MATERIAL FOR THE TASK:
- Opening Delimiter -
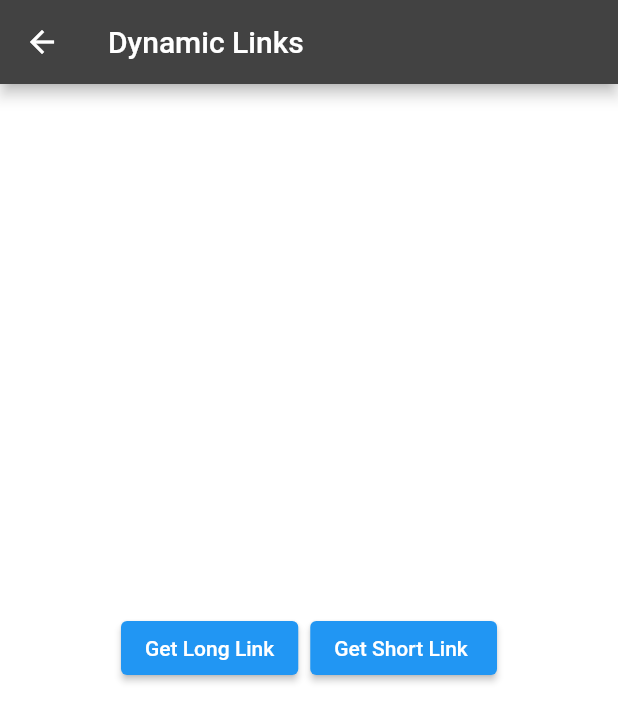
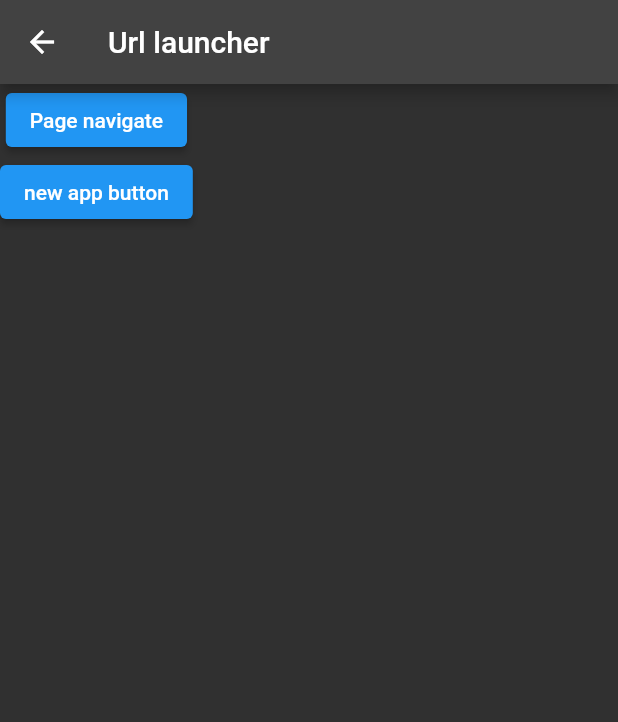
Before and after one commit to vikasdduc/tpcircle, a Flutter app: the screen it shows after launch, after a tap on the "navigate next" icon, on a phone screen of 412 x 824 dp. Shown: the top 722 px of the screen. Run offline on Flutter 3.47's test engine with Material 2 defaults, Android fonts, the phone set to English and light mode, and no system bars; our stand-ins replace badges, firebase_auth, firebase_core, firebase_messaging, flutter_local_notifications, rxdart; accounts and stored records are empty.

Commit message:
mapping app withwebsite

```diff
--- a/lib/main.dart
+++ b/lib/main.dart
@@ -9,7 +9,9 @@ import 'package:flutter/material.dart';
 import 'package:http/http.dart' as http;
 import 'package:flutter_local_notifications/flutter_local_notifications.dart';
 import 'package:rxdart/rxdart.dart';
-import 'package:tyreplex/screens/dynamicLink/dynamic_link_service.dart';
+import 'package:tyreplex/screens/dynamicLink/Link_URl_Launcher.dart';
+//import 'package:tyreplex/screens/dynamicLink/dynamic_link_service.dart';
+import 'package:tyreplex/screens/dynamicLink/url_launcher_tyreplex.dart';
 import 'package:tyreplex/screens/myOrderPages/my_order.dart';
 import 'package:tyreplex/screens/rest_api_example/api_home_page.dart';
 
@@ -82,7 +84,6 @@ void showFlutterNotification(RemoteMessage message) {
           channel.id,
           channel.name,
           channelDescription: channel.description,
-          // TODO add a proper drawable resource to android, for now using vvvvvvvvvvvvvvvvvvvvvvvv
           //
           icon: 'launch_background',
           actions: <AndroidNotificationAction>[
@@ -180,9 +181,12 @@ class MessagingApp extends StatelessWidget {
       initialRoute: '/',
       routes: {
         '/': (context) => Application(),
-        '/apipage': (context) => HomeForApi(payload: '',),
-        '/dynamicpage':(context) => DynamicPage(),
-        '/MyOrdersPage' : (context) => MyOrdersPage(),
+        '/apipage': (context) => const HomeForApi(payload: '',),
+        //'/DynamicLinkScreen':(context) => const DynamicLinkScreen(),
+        '/urllauncher':(context) => const UrlLauncher(),
+        '/MyOrdersPage' : (context) => const MyOrdersPage(),
+        '/Youtubepage' : (context) => YoutubeUrlPage(),
+
 
         //'/message': (context) => MessageView(),
       },
@@ -340,7 +344,7 @@ class _Application extends State<Application> {
               iconSize: 30,
               color: Colors.red,
               onPressed: (){
-                Navigator.pushNamed(context, '/dynamicpage');
+                Navigator.pushNamed(context, '/urllauncher');
               },
               icon: const Icon(Icons.navigate_next,)
           ),
@@ -348,9 +352,17 @@ class _Application extends State<Application> {
               iconSize: 30,
               color: Colors.red,
               onPressed: (){
-
+                Navigator.pushNamed(context, '/Youtubepage');
               },
-              icon: const Icon(Icons.share,)
+              icon: const Icon(Icons.youtube_searched_for,)
+          ),
+          IconButton(
+              iconSize: 30,
+              color: Colors.red,
+              onPressed: (){
+                Navigator.pushNamed(context, '/DynamicLinkScreen');
+              },
+              icon: const Icon(Icons.link,)
           ),
           // PopupMenuButton(
           //   onSelected: onActionSelected,
--- /dev/null
+++ b/lib/screens/dynamicLink/Link_URl_Launcher.dart
@@ -0,0 +1,126 @@
+//import 'dart:html';
+
+import 'package:flutter/material.dart';
+import 'package:url_launcher/link.dart';
+// import 'package:flutter/services.dart';
+
+import '../Drawer/drawer_page.dart';
+import '../filterPages/filter_screen.dart';
+import '../myOrderPages/my_order.dart';
+
+class UrlLauncher extends StatefulWidget {
+  const UrlLauncher({Key? key}) : super(key: key);
+
+  @override
+  State<StatefulWidget> createState() => UrlLauncherState();
+}
+
+class UrlLauncherState extends State<UrlLauncher> {
+
+  // static const platform = MethodChannel('app.channel.shared.data');
+  String dataShared = 'No data';
+
+  var myUrl;
+
+
+  var staticLink1 = Uri.parse('https://www.tyreplex.com/tp-admin/?mod=dashboard');
+  var staticLink2 = Uri.parse('https://www.tyreplex.com/tp-admin/?mod=invoice');
+  var staticLink3 = Uri.parse('https://www.tyreplex.com/tp-admin/?mod=notification');
+  var staticLink4 = Uri.parse('https://www.tyreplex.com/tp-admin/?mod=virtual_number');
+
+  var appPage1 = const DrawerPage();
+  var appPage3 = const FilterPage();
+  var appPage4 = const MyOrdersPage();
+
+
+  var list = [];
+
+  // var list = pageUrlMap.values.toList();
+
+  @override
+  void initState() {
+    super.initState();
+    // getSharedText();
+  }
+
+  @override
+  Widget build(BuildContext context) {
+    return Scaffold(
+
+      appBar: AppBar(
+        title: const Text("Url launcher"),
+),
+      body: Column(
+        children: [
+          // Text(dataShared),
+          //  ListTile(
+          //    title: const Text("Launch Web Page"),
+          //    onTap: () async {
+          //      // Switch(value: null, onChanged: (bool value) {  }, );
+          //      myUrl = pageUrlMap;
+          //  var url = myUrl;
+          //  if (await canLaunchUrl(url as Uri)) {
+          //  await launchUrl(url as Uri,);
+          //  } else {
+          //  throw 'Could not launch $url';}},),
+          ElevatedButton(
+
+            onPressed: (){
+              // if(appPage1 == staticLink1){
+              //   print("app page1 was tapped");
+              // } else if( appPage3 == staticLink3){
+              //   print(" page3 was tapped");
+              // } else if (appPage4 == staticLink4){
+              //   print("page4 was tapped");
+              // } else {
+              //   print( "this page 5 was print");
+              // }
+
+              // if (pageUrlMap.keys.first){
+              //   return pageUrlMap.values.first;
+              // } else
+              //   if (pageUrlMap.keys.second){
+              //   return pageUrlMap.values.second;
+              // } else
+              //   if (pageUrlMap.keys.third){
+              //   return pageUrlMap.values.third;
+              // } else {
+              //   Uri.parse('https.tyreplex.com');
+              // }
+
+            },
+            child: const Text("Page navigate")
+         ),
+          Link(
+              uri: Uri.parse('https://www.tyreplex.com/tp-admin/?mod=dashboard'),
+              builder: (context, followlink)=> ElevatedButton(
+                  onPressed: followlink, child: const Text("new app button")))
+
+
+        ],
+      ),
+    );
+  }
+
+
+  // Future<void> getSharedText() async {
+  //   var sharedData = await platform.invokeMethod('getSharedText');
+  //   if (sharedData != null) {
+  //     setState(() {
+  //       dataShared = sharedData;
+  //     });
+  //   }
+  // }
+
+  // final pageUrlMap = Uri.parse('https://www.tyreplex.com/tp-admin/?mod=dashboard#gsc.tab=0');
+
+
+
+
+  Map<Widget, Uri> pageUrlMap = {
+
+    const MyOrdersPage(): Uri.parse('https://www.tyreplex.com/tp-admin/?mod=dashboard'),
+
+  };
+
+}
--- a/lib/screens/dynamicLink/dynamic_link_service.dart
+++ b/lib/screens/dynamicLink/dynamic_link_service.dart
@@ -1,158 +1,150 @@
-import 'dart:async';
-//import 'package:deeplink/route_services.dart';
-//import 'package:firebase_core/firebase_core.dart';
-import 'package:firebase_dynamic_links/firebase_dynamic_links.dart';
-import 'package:flutter/material.dart';
-import 'package:flutter/services.dart';
-import 'package:tyreplex/screens/dynamicLink/path_constant.dart';
-import 'package:url_launcher/url_launcher.dart';
-
-// Future<void> main() async {
-//   await init();
-//   runApp(const DynamicPage());
+// import 'dart:async';
+// //import 'package:deeplink/route_services.dart';
+// //import 'package:firebase_core/firebase_core.dart';
+// import 'package:firebase_dynamic_links/firebase_dynamic_links.dart';
+// import 'package:flutter/material.dart';
+// import 'package:flutter/services.dart';
+// import 'package:tyreplex/screens/dynamicLink/path_constant.dart';
+// import 'package:url_launcher/url_launcher.dart';
+//
+// // Future<void> main() async {
+// //   await init();
+// //   runApp(const DynamicPage());
+// // }
+// // Future init() async {
+// //   WidgetsFlutterBinding.ensureInitialized();
+// //   await Firebase.initializeApp();
+// // }
+//
+//
+//
+// class DynamicLinkScreen extends StatefulWidget {
+//   const DynamicLinkScreen({Key? key}) : super(key: key);
+//
+//   @override
+//   State<StatefulWidget> createState() => _DynamicLinkScreenState();
 // }
 //
-// Future init() async {
-//   WidgetsFlutterBinding.ensureInitialized();
-//   await Firebase.initializeApp();
+// class _DynamicLinkScreenState extends State<DynamicLinkScreen> {
+//   String? _linkMessage;
+//   bool _isCreatingLink = false;
+//
+//   FirebaseDynamicLinks dynamicLinks = FirebaseDynamicLinks.instance;
+//
+//   @override
+//   void initState() {
+//     super.initState();
+//     initDynamicLinks();
+//   }
+//
+//   Future<void> initDynamicLinks() async {
+//     dynamicLinks.onLink.listen((dynamicLinkData) {
+//       final Uri uri = dynamicLinkData.link;
+//       print("dynamicLinkData.link-start  ");
+//
+//       print( dynamicLinkData.link);
+//       print(" dynamicLinkData.link-end");
+//
+//       final queryParams = uri.queryParameters;
+//       if (queryParams.isNotEmpty) {
+//         String? productId = queryParams["id"];
+//         Navigator.pushNamed(context, dynamicLinkData.link.path,
+//             arguments: {"productId": int.parse(productId!)});
+//       } else {
+//         Navigator.pushNamed(
+//           context,
+//           dynamicLinkData.link.path,
+//         );
+//       }
+//     }).onError((error) {
+//       print('onLink error');
+//       print(error.message);
+//     });
+//   }
+//
+//   Future<void> _createDynamicLink(String link) async {
+//     setState(() {
+//       _isCreatingLink = true;
+//     });
+//
+//     final DynamicLinkParameters parameters = DynamicLinkParameters(
+//       uriPrefix: kUriPrefix,
+//       link: Uri.parse(kUriPrefix + link),
+//       // androidParameters:  AndroidParameters(
+//       //   fallbackUrl: Uri(path:"https://www.tyreplex.com"),
+//       //   packageName: 'com.example.tyreplex',
+//       //   minimumVersion: 21,
+//       // ),
+//     );
+//
+//     Uri url;
+//     url = await dynamicLinks.buildLink(parameters);
+//     // if (short) {
+//     //   final ShortDynamicLink shortLink =
+//     //   await dynamicLinks.buildShortLink(parameters);
+//     //   url = shortLink.shortUrl;
+//     // } else {
+//     //   url = await dynamicLinks.buildLink(parameters);
+//     // }
+//
+//     setState(() {
+//       _linkMessage = url.toString();
+//       _isCreatingLink = false;
+//     });
+//   }
+//
+//   @override
+//   Widget build(BuildContext context) {
+//     return Scaffold(
+//       backgroundColor: Colors.white,
+//       appBar: AppBar(
+//         title: const Text('Dynamic Links '),
+//       ),
+//       body: Builder(
+//         builder: (BuildContext context) {
+//           return Center(
+//             child: Column(
+//               mainAxisAlignment: MainAxisAlignment.center,
+//               children: <Widget>[
+//                 ButtonBar(
+//                   alignment: MainAxisAlignment.center,
+//                   children: <Widget>[
+//                     ElevatedButton(
+//                       onPressed: !_isCreatingLink
+//                           ? () => _createDynamicLink( kProductpageLink)
+//                           : null,
+//                       child: const Text('Get Link'),
+//                     ),
+//                     // ElevatedButton(
+//                     //   onPressed: !_isCreatingLink
+//                     //       ? () => _createDynamicLink(true, kHomepageLink)
+//                     //       : null,
+//                     //   child: const Text('Get Short Link '),
+//                     // ),
+//                   ],
+//                 ),
+//                 InkWell(
+//                   onTap: () async {
+//                     if (_linkMessage != null) {
+//                       await launch(_linkMessage!);
+//                     }
+//                   },
+//                   onLongPress: () {
+//                     Clipboard.setData(ClipboardData(text: _linkMessage));
+//                     ScaffoldMessenger.of(context).showSnackBar(
+//                       const SnackBar(content: Text('Copied Link!')),
+//                     );
+//                   },
+//                   child: Text(
+//                     _linkMessage ?? '',
+//                     style: const TextStyle(color: Colors.blue),
+//                   ),
+//                 ),
+//               ],
+//             ),
+//           );
+//         },
+//       ),
+//     );
+//   }
 // }
-
-class DynamicPage extends StatelessWidget {
-  const DynamicPage({Key? key}) : super(key: key);
-
-  @override
-  Widget build(BuildContext context) {
-    return _MainScreen();
-
-      //onGenerateRoute: RouteServices.generateRoute,
-
-  }
-}
-
-class _MainScreen extends StatefulWidget {
-  @override
-  State<StatefulWidget> createState() => _MainScreenState();
-}
-
-class _MainScreenState extends State<_MainScreen> {
-  String? _linkMessage;
-  bool _isCreatingLink = false;
-
-  FirebaseDynamicLinks dynamicLinks = FirebaseDynamicLinks.instance;
-
-  @override
-  void initState() {
-    super.initState();
-    initDynamicLinks();
-  }
-
-  Future<void> initDynamicLinks() async {
-    dynamicLinks.onLink.listen((dynamicLinkData) {
-      final Uri uri = dynamicLinkData.link;
-      print("dynamicLinkData.link-start  ");
-
-      print( dynamicLinkData.link);
-      print(" dynamicLinkData.link-end");
-
-      final queryParams = uri.queryParameters;
-      if (queryParams.isNotEmpty) {
-        String? productId = queryParams["id"];
-        Navigator.pushNamed(context, dynamicLinkData.link.path,
-            arguments: {"productId": int.parse(productId!)});
-      } else {
-        Navigator.pushNamed(
-          context,
-          dynamicLinkData.link.path,
-        );
-      }
-    }).onError((error) {
-      print('onLink error');
-      print(error.message);
-    });
-  }
-
-  Future<void> _createDynamicLink(bool short, String link) async {
-    setState(() {
-      _isCreatingLink = true;
-    });
-
-    final DynamicLinkParameters parameters = DynamicLinkParameters(
-      uriPrefix: kUriPrefix,
-      link: Uri.parse(kUriPrefix + link),
-      androidParameters:  AndroidParameters(
-        fallbackUrl: Uri(path:"https://www.tyreplex.com"),
-        packageName: 'com.example.tyreplex',
-        minimumVersion: 0,
-      ),
-    );
-
-    Uri url;
-    if (short) {
-      final ShortDynamicLink shortLink =
-      await dynamicLinks.buildShortLink(parameters);
-      url = shortLink.shortUrl;
-    } else {
-      url = await dynamicLinks.buildLink(parameters);
-    }
-
-    setState(() {
-      _linkMessage = url.toString();
-      _isCreatingLink = false;
-    });
-  }
-
-  @override
-  Widget build(BuildContext context) {
-    return Scaffold(
-      backgroundColor: Colors.white,
-      appBar: AppBar(
-        title: const Text('Dynamic Links '),
-      ),
-      body: Builder(
-        builder: (BuildContext context) {
-          return Center(
-            child: Column(
-              mainAxisAlignment: MainAxisAlignment.center,
-              children: <Widget>[
-                ButtonBar(
-                  alignment: MainAxisAlignment.center,
-                  children: <Widget>[
-                    ElevatedButton(
-                      onPressed: !_isCreatingLink
-                          ? () => _createDynamicLink(false, kProductpageLink)
-                          : null,
-                      child: const Text('Get Long Link'),
-                    ),
-                    ElevatedButton(
-                      onPressed: !_isCreatingLink
-                          ? () => _createDynamicLink(true, kHomepageLink)
-                          : null,
-                      child: const Text('Get Short Link '),
-                    ),
-                  ],
-                ),
-                InkWell(
-                  onTap: () async {
-                    if (_linkMessage != null) {
-                      await launch(_linkMessage!);
-                    }
-                  },
-                  onLongPress: () {
-                    Clipboard.setData(ClipboardData(text: _linkMessage));
-                    ScaffoldMessenger.of(context).showSnackBar(
-                      const SnackBar(content: Text('Copied Link!')),
-                    );
-                  },
-                  child: Text(
-                    _linkMessage ?? '',
-                    style: const TextStyle(color: Colors.blue),
-                  ),
-                ),
-              ],
-            ),
-          );
-        },
-      ),
-    );
-  }
-}
--- a/lib/screens/dynamicLink/path_constant.dart
+++ b/lib/screens/dynamicLink/path_constant.dart
@@ -1,5 +1,6 @@
-const String kUriPrefix = 'https://dms.tyreplex.com';
-//const String kUriPrefix = 'https://com.tyreplex.dms';
-const String kSiteLink =  'https://tyreplex.com';
-const String kHomepageLink = '/apipage';
-const String kProductpageLink = '/Reward';
+// const String kUriPrefix = 'https://com.example.tyreplex';
+// //const String kUriPrefix = 'https://com.tyreplex.dms';
+// const String kSiteLink =  'https://tyreplex.com';
+// //const String kHomepageLink = '/apipage';
+// // const String kProductpageLink = '/Reward';
+// const String kProductpageLink = '/MyOrdersPage';
--- a/lib/screens/myOrderPages/my_order.dart
+++ b/lib/screens/myOrderPages/my_order.dart
@@ -1,7 +1,7 @@
 import 'package:badges/badges.dart';
 //import 'package:firebase_auth/firebase_auth.dart';
 import 'package:flutter/material.dart';
-import 'package:tyreplex/screens/drawer_page.dart';
+import 'package:tyreplex/screens/Drawer/drawer_page.dart';
 //import 'package:tyreplex/screens/filterPages/filter_screen.dart';
 import 'package:tyreplex/screens/myOrderPages/test_Screen_B.dart';
 import 'package:tyreplex/screens/myOrderPages/test_screen_A.dart';
```
Also changed, not shown: lib/screens/dynamicLink/url_launcher_tyreplex.dart (added, +64 -0 lines), lib/screens/tyreplexrouting/tplikerouting.dart (added, +131 -0 lines), lib/screens/Drawer/drawer_page.dart (renamed from lib/screens/drawer_page.dart), lib/screens/LogIn/login.dart (renamed from lib/screens/login.dart), lib/screens/filterPages/chip_filter_page.dart (renamed from lib/filterPages/chip_filter_page.dart), lib/screens/filterPages/chip_filter_test.dart (renamed from lib/filterPages/chip_filter_test.dart), lib/screens/filterPages/filter_screen.dart (renamed from lib/filterPages/filter_screen.dart), lib/screens/pushNotification/notification_with_button.dart (added), pubspec.lock, 2 other files.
- Closing Delimiter -
PROMPT:
For each line of the entries that includes "false", show that line.

RESPONSE BOX:
+//   bool _isCreatingLink = false;
+//       _isCreatingLink = false;
-  bool _isCreatingLink = false;
-      _isCreatingLink = false;
-                          ? () => _createDynamicLink(false, kProductpageLink)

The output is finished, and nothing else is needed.